In 2014, the University of Delaware was victim to a cyberattack. Hackers obtained personal information from 72,000 employees (University of Delaware, 2014). In 2015, a distributed denial-of-service attack was launched at Rutgers University in which students and faculty were unable to access the Sakai course management system (CBS NY, 2015). Another attack in 2015 targeted the engineering department at Penn State University. Usernames and passwords were obtained by perpetrators from China (Lennon, 2015). These are just a sample of security incidents that have occurred, so it is important for academic institutions to be attentive to 10 key vulnerable areas and to provide the proper mitigation.

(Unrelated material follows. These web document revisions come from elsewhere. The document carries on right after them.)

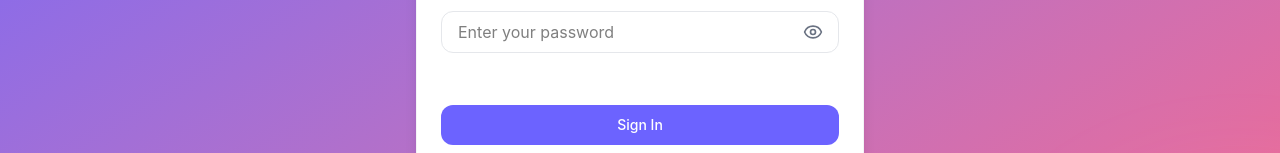
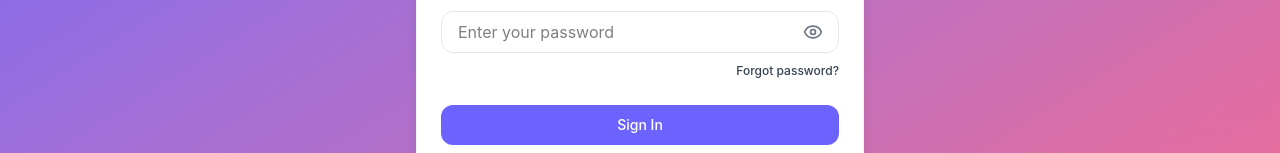
Before and after one commit to OmGadge01/driksha-ecommerce, a React (Vite) app in the folder frontend/: page / in a window 1280 px wide. Shown: the part 360-513 px from the top of the page. Built offline with nearby package versions, Linux system fonts and the light colour scheme.

Commit message:
forgot password correction

```diff
--- a/frontend/src/pages/Login.jsx
+++ b/frontend/src/pages/Login.jsx
@@ -76,7 +76,7 @@ const Login = () => {
                 onChange={handleChange}
               />
               <div className="text-right mt-1">
-                <span className="text-xs text-white/60 hover:text-white cursor-pointer transition">
+                <span className="text-xs font-medium text-gray-700 cursor-pointer transition">
                   Forgot password?
                 </span>
               </div>
```
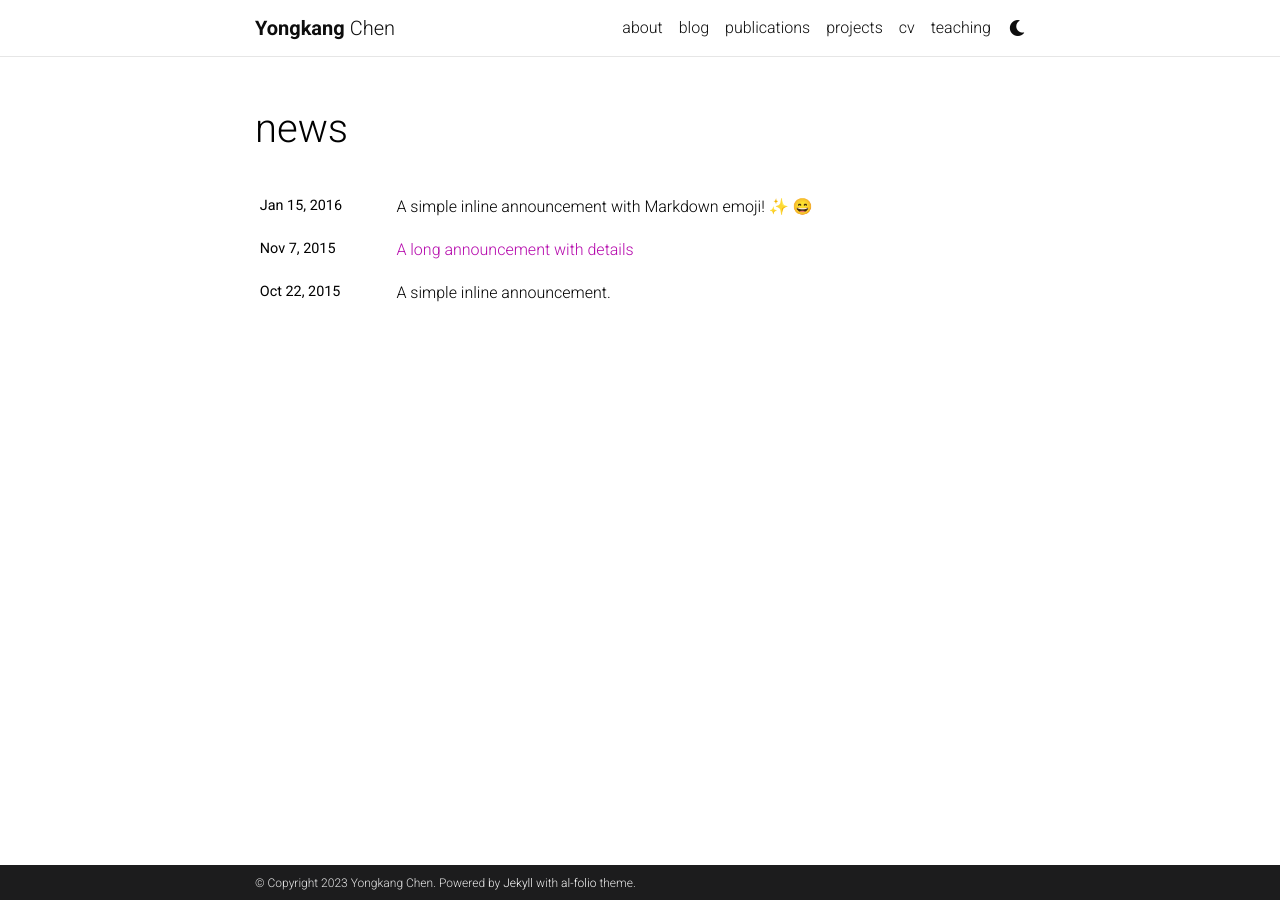
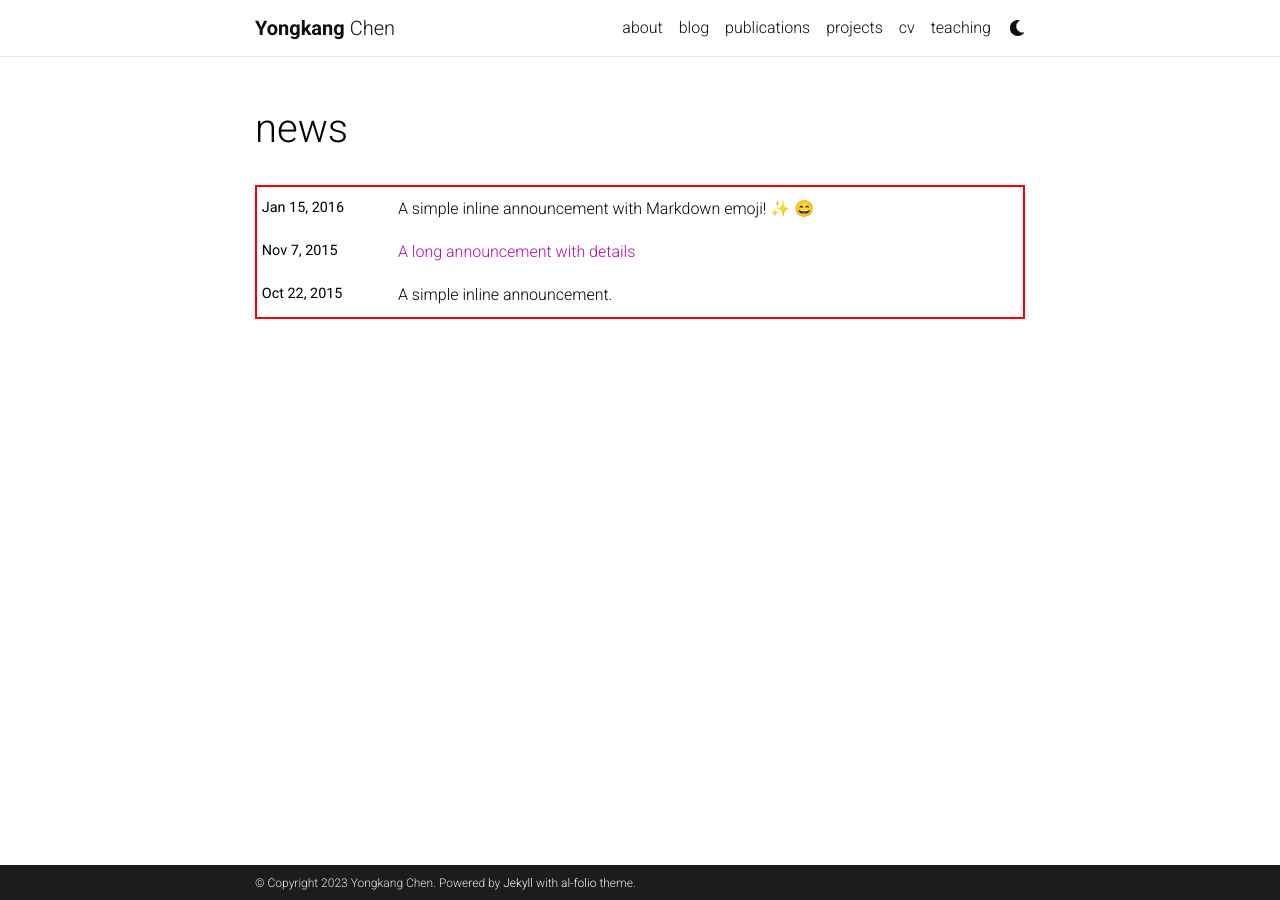
Before and after one commit to ByeRose/ByeRose.github.io, a Jekyll site: the page built from news.html, in a window 1280 px wide. Built offline with Jekyll 4.4.1, drawn with Linux system fonts in a browser that asks for light colours; emoji names are drawn with the system emoji font; comment, search, counter and statistics services are not loaded; a style sheet for code colours, icons or effects is not loaded.

Commit message:
Update _base.scss

```diff
--- a/_sass/_base.scss
+++ b/_sass/_base.scss
@@ -24,14 +24,19 @@ hr {
 }
 
 table {
+  border-collapse: collapse;
+  border-spacing: 0;
+  border: 2px solid #ff0000;
 
   td,
   th {
     color: var(--global-text-color);
+    border: 2px solid #000000;
   }
 
   td {
     font-size: 1rem;
+    border: 2px solid #000000;
   }
 }
 
```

1. Portable devices: Some institutions have a BYOD (bring your own device) policy. Accordingly, faculty and staff may have brought in their own tablets and smartphones. This poses a risk of eavesdropping as well as theft with access to sensitive data. Employees should not leave devices unattended while at work or home. When using the devices (speaking or typing), employees should be sure that no one is close by to see or hear sensitive information. Devices should have authentication to assist with access control. Lastly, devices can use encryption for transmitting information (Mathias, 2015).
2. Network: The vulnerable areas are DDoS attacks and viruses. Institutions should have current antivirus software, firewalls, IDSs, IPSs, and DMZs.
3. Emails: Email is vulnerable to phishing. Employees should participate in training to identify suspicious emails. Employees should be told not to click on unknown attachments and not to share confidential information that is requested by email.
4. Passwords: Perpetrators can try to seize passwords by brute force or dictionary attacks. Institutions should focus on having strong passwords in terms of lengths, variety (i.e., letters, numbers, symbols), and complex words; employees should be required to change their passwords on a regular basis.
5. Public computers: Within the library, common areas, and classroom, university computers are accessed by faculty, employees, and students. The websites they have viewed and the documents they have downloaded can be accessed unless history and downloaded files are cleared. Sensitive information such as financial documents, exams, and more are at risk. Users should clear history if using public computers.
6. Community: Employees are at risk from those in the community who might use the ploy of social engineering to gain access to sensitive information. Training should be offered so employees learn how to identify social engineering ploys. Employees should be told not to share confidential information with strangers.
7. Internal employees: Last year, 666,000 internal employees contributed to security breaches (Help Net Security, 2014). Institutions should determine and enforce access control to information.
8. Computer resources: Employees may use company resources (i.e., computers, emails, etc.) for malicious purposes such as launching botnets or sending hate mail. Institutions should provide employees with parameters regarding the use of computer resources for academic or nonacademic purposes.
9. Trash: The vulnerability is that confidential information may be accessed from discarded documents or hardware though dumpster diving or retrieval of hard drives. Confidential documents should be shredded, and hard drives should be destroyed.
10. Student data and systems (i.e., student systems or course management systems): The vulnerability is a lack of access due to a crisis such as a natural disaster or due to cyberattacks. Institutions should make regular backups and store them at an alternative location. Also, institutions should create and maintain disaster recovery plans.
Ellen Raineri is an adjunct faculty member at Purdue Global. The views expressed in this article are solely those of the author and do not represent the view of Purdue Global.
CBS New York. (2015, March 30). Rutgers university trying to restore computer systems after denial-of-service attack. Retrieved from http://newyork.cbslocal.com/2015/03/30/rutgers-university-trying-to-restore-computer-systems-after-denial-of-service-attack/
Help Net Security. (2014, February 19). US businesses suffer 666,000 internal security breaches. Retrieved from http://www.net-security.org/secworld.php?id=16379
Lennon, M. (2015, May 15). Penn State University cuts Internet after Chinese cyberattack. Retrieved from http://www.securityweek.com/penn-state-university-cuts-internet-response-chinese-cyberattack
Mathias, C. (2015). Minimizing BYOD security risks through policies and technology. Retrieved from http://searchconsumerization.techtarget.com/tip/Minimizing-BYOD-security-risks-through-policy-and-technology
Saint Louis University. (2015). Important information on phishing email scam. Retrieved from http://www.slu.edu/update-on-phishing-email-scam
University of Delaware. (2014). UD IT security response. Retrieved from http://www.udel.edu/it/response/
Vijayan, J. (2015, January 13). Hack exposes lax security in academia. Retrieved from http://www.computerworld.com/article/2568910/security0/hack-exposes-lax-security-in-academia.html